- Drink (more than) enough water. You want to get enough fluids that you’re able to fill a one-liter bottle more than two times with urine each day, Dr. Rosenberg says. That’s not as simple as drinking two liters of water, which is just more than the often recommended eight glasses. You have to drink enough to consistently produce that output in your urine and not lose it through sweat or by other means.
- Splash in some lemon juice. “Citrate interferes with calcium stone crystallization and the best dietary form of citrate is lemon,” Dr. Rosenberg says. Drop a slice of lemon in your water, drink real lemonade and squirt lemon juice on your meals to get plenty of citrate.
- Hold the salt. Excessive sodium in your diet is another source of kidney stones. So you need to restrict sodium and be cautious eating at restaurants where meals are filled with salt. “The more you can eat fresh fruits and vegetables, cook your own food and manage the sodium intake, the better,” Dr. Rosenberg says.
- Moderate high-oxalate foods. Oxalate, or oxalic acid, is an antinutrient that’s bound to minerals in many plants that can also cause kidney stones. Dr. Rosenberg advises patients to limit food sources high in oxalates like spinach, rhubarb, beets, sweet potatoes, peanuts and almonds. Since the foods are very healthy, you don’t want to avoid them entirely.
- Eat less meat. Up to 85% of kidney stones are made of calcium. The other 15% are most often made of uric acid, which is commonly found in animal protein. Limit your intake of meat, including eggs and seafood, to a quantity no bigger than a deck of cards.
Most kidney stones are not dissolvable, Dr. Rosenberg says. So these dietary tips are unlikely to get rid of a stone after it forms. They do, however, reduce the amount of minerals in your kidneys and keep them from growing.
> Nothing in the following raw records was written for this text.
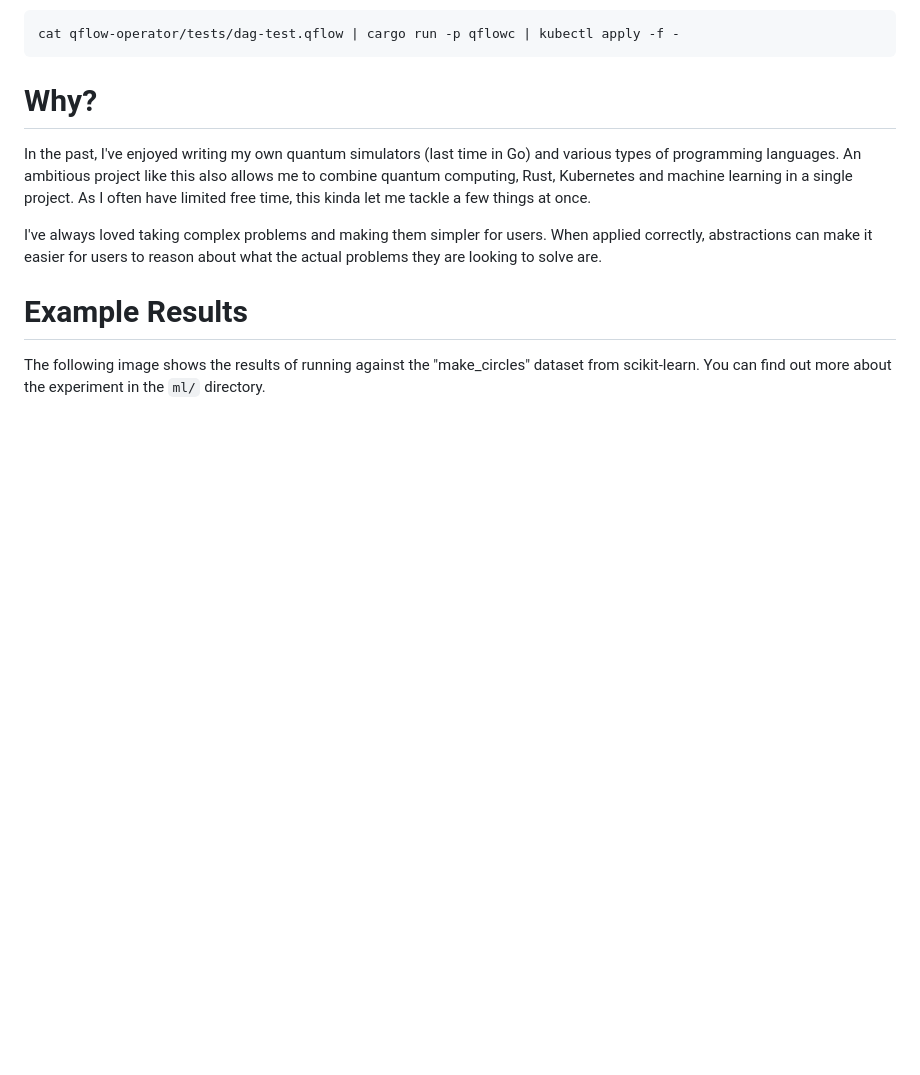
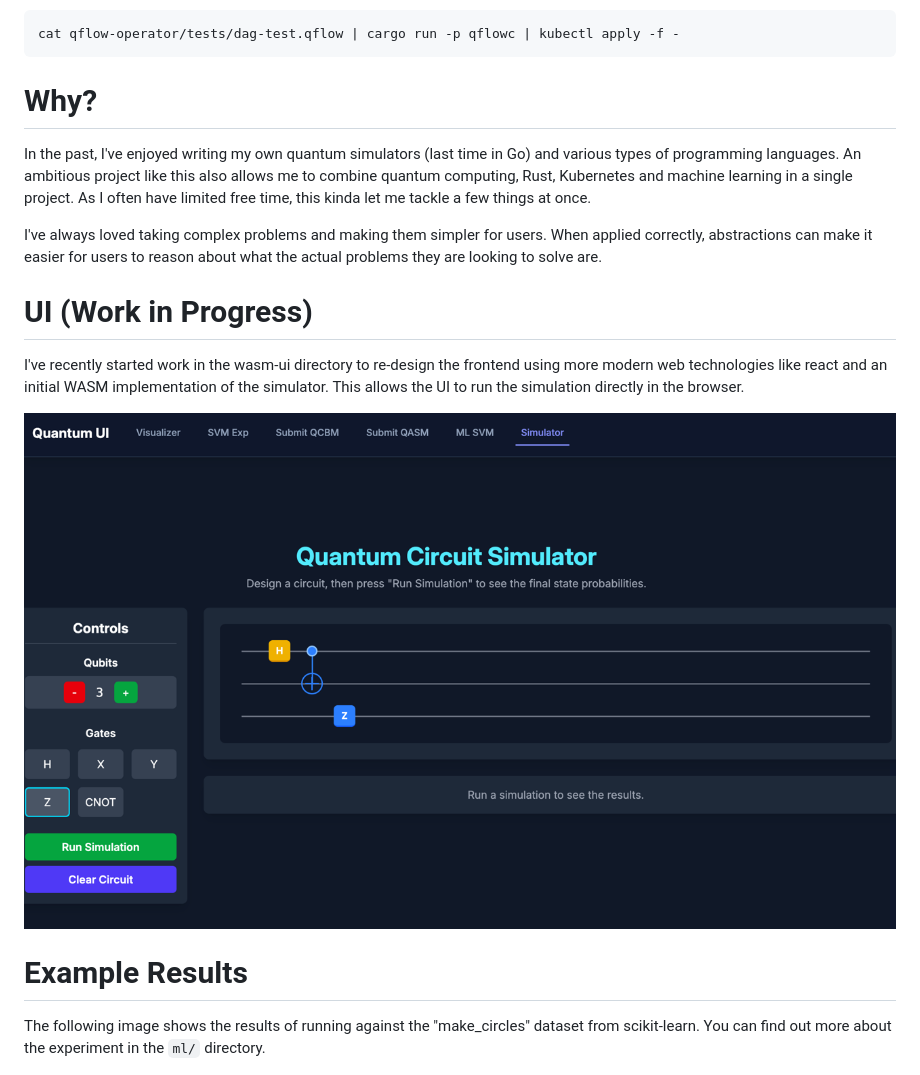
Before and after one commit to nate-droid/qflow, a Markdown page: README.md, the part around the change. GitHub-like rendering; pictures changed too: img.png (added); blank space fills up the shorter version.

```diff
--- a/README.md
+++ b/README.md
@@ -46,6 +46,14 @@ As I often have limited free time, this kinda let me tackle a few things at once
 I've always loved taking complex problems and making them simpler for users. When applied correctly, abstractions can make
 it easier for users to reason about what the actual problems they are looking to solve are.
 
+# UI (Work in Progress)
+
+I've recently started work in the wasm-ui directory to re-design the frontend using more modern web technologies like
+react and an initial WASM implementation of the simulator. This allows the UI to run the simulation directly in the browser.
+
+![simulator running in WASM](img.png)
+
+
 # Example Results
 
 The following image shows the results of running against the "make_circles" dataset from scikit-learn. You can find out
```
Also changed, not shown: assets/img.png (added).
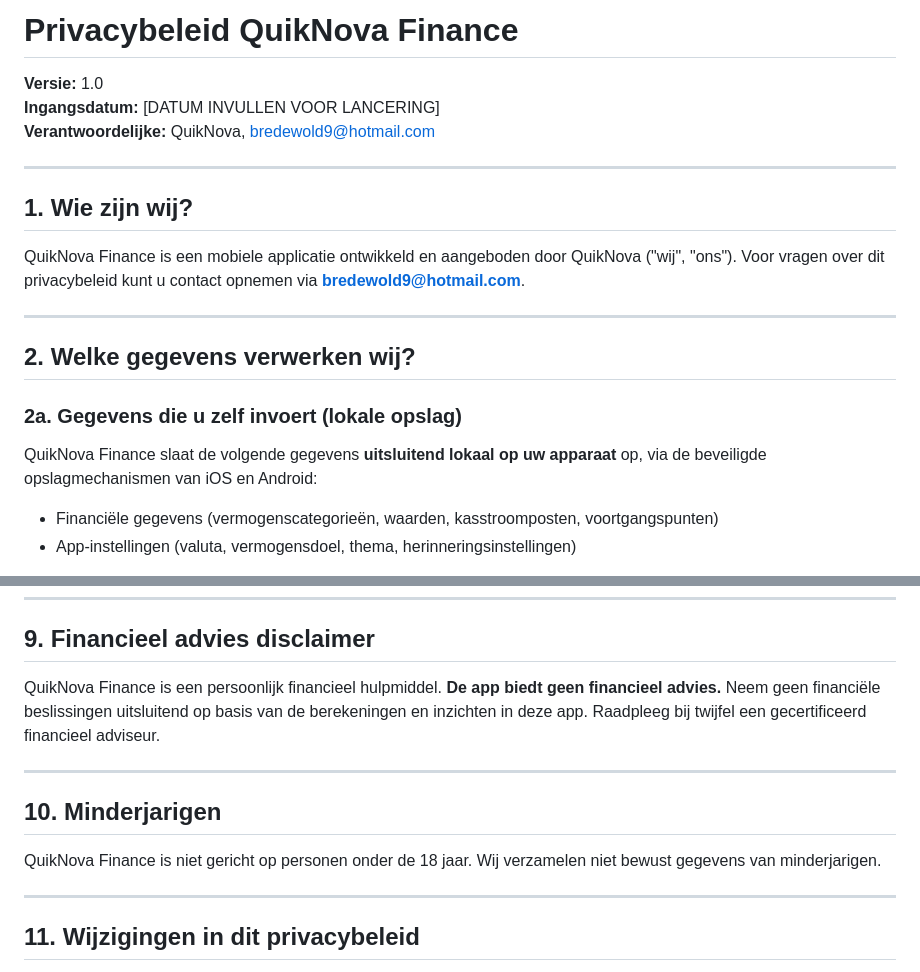
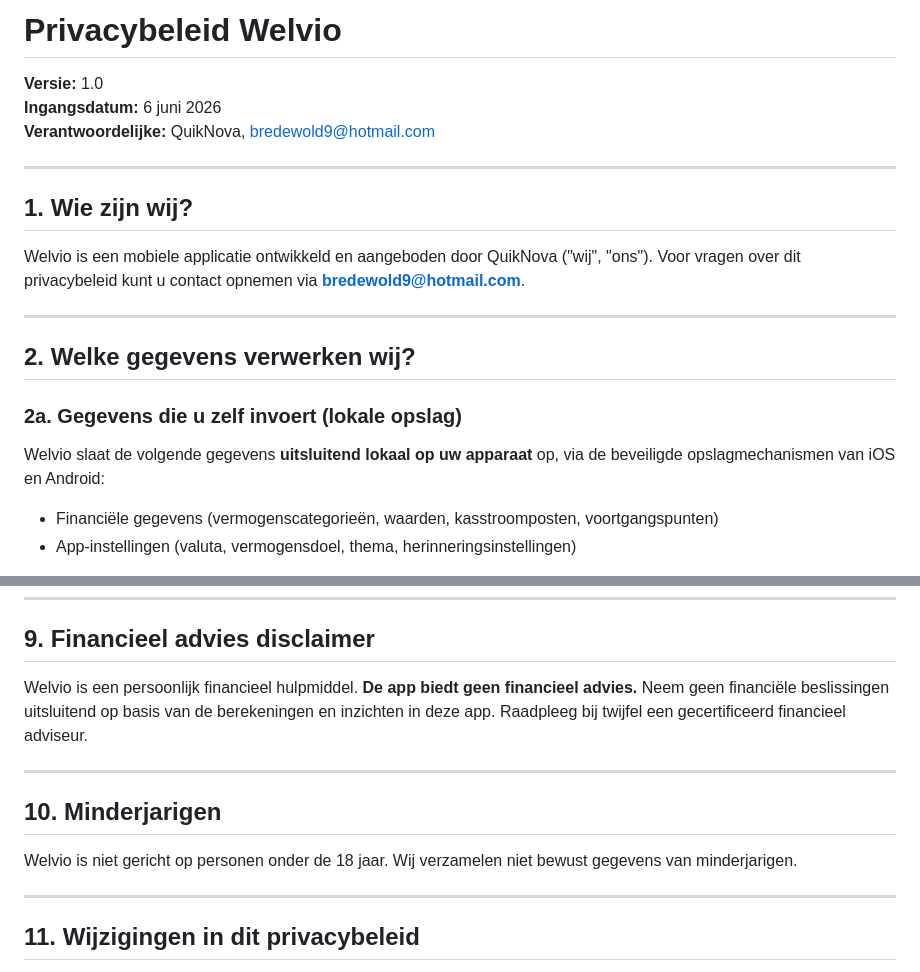
Before and after one commit to QuikNova-maker/welvio-legal, a Markdown page: privacy-policy.md, 2 parts joined by grey strips. Rendered like a GitHub page.

```diff
--- a/privacy-policy.md
+++ b/privacy-policy.md
@@ -1,14 +1,14 @@
-# Privacybeleid QuikNova Finance
+# Privacybeleid Welvio
 
 **Versie:** 1.0
-**Ingangsdatum:** [DATUM INVULLEN VOOR LANCERING]
+**Ingangsdatum:** 6 juni 2026
 **Verantwoordelijke:** QuikNova, bredewold9@hotmail.com
 
 ---
 
 ## 1. Wie zijn wij?
 
-QuikNova Finance is een mobiele applicatie ontwikkeld en aangeboden door QuikNova ("wij", "ons"). Voor vragen over dit privacybeleid kunt u contact opnemen via **bredewold9@hotmail.com**.
+Welvio is een mobiele applicatie ontwikkeld en aangeboden door QuikNova ("wij", "ons"). Voor vragen over dit privacybeleid kunt u contact opnemen via **bredewold9@hotmail.com**.
 
 ---
 
@@ -16,7 +16,7 @@ QuikNova Finance is een mobiele applicatie ontwikkeld en aangeboden door QuikNov
 
 ### 2a. Gegevens die u zelf invoert (lokale opslag)
 
-QuikNova Finance slaat de volgende gegevens **uitsluitend lokaal op uw apparaat** op, via de beveiligde opslagmechanismen van iOS en Android:
+Welvio slaat de volgende gegevens **uitsluitend lokaal op uw apparaat** op, via de beveiligde opslagmechanismen van iOS en Android:
 
 - Financiële gegevens (vermogenscategorieën, waarden, kasstroomposten, voortgangspunten)
 - App-instellingen (valuta, vermogensdoel, thema, herinneringsinstellingen)
@@ -103,13 +103,13 @@ Financiële gegevens worden opgeslagen via de beveiligde sandbox-opslag van iOS
 
 ## 9. Financieel advies disclaimer
 
-QuikNova Finance is een persoonlijk financieel hulpmiddel. **De app biedt geen financieel advies.** Neem geen financiële beslissingen uitsluitend op basis van de berekeningen en inzichten in deze app. Raadpleeg bij twijfel een gecertificeerd financieel adviseur.
+Welvio is een persoonlijk financieel hulpmiddel. **De app biedt geen financieel advies.** Neem geen financiële beslissingen uitsluitend op basis van de berekeningen en inzichten in deze app. Raadpleeg bij twijfel een gecertificeerd financieel adviseur.
 
 ---
 
 ## 10. Minderjarigen
 
-QuikNova Finance is niet gericht op personen onder de 18 jaar. Wij verzamelen niet bewust gegevens van minderjarigen.
+Welvio is niet gericht op personen onder de 18 jaar. Wij verzamelen niet bewust gegevens van minderjarigen.
 
 ---
 
```
Also changed, not shown: terms-of-service.md (+6 -6 lines).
“We try to manage your diet and hydration first. It’s the best thing you can do to lower your risk of kidney stones,” he says. “It’s like a big chemistry lab in your urine. The idea is to keep the concentration low enough that the minerals float around instead of crystalizing and forming stones.”
If you’ve passed a kidney stone before, there very well could be others up there waiting like ticking timebombs of pain. You need to be diligent with your diet and keep an eye out for the early signs of kidney stones.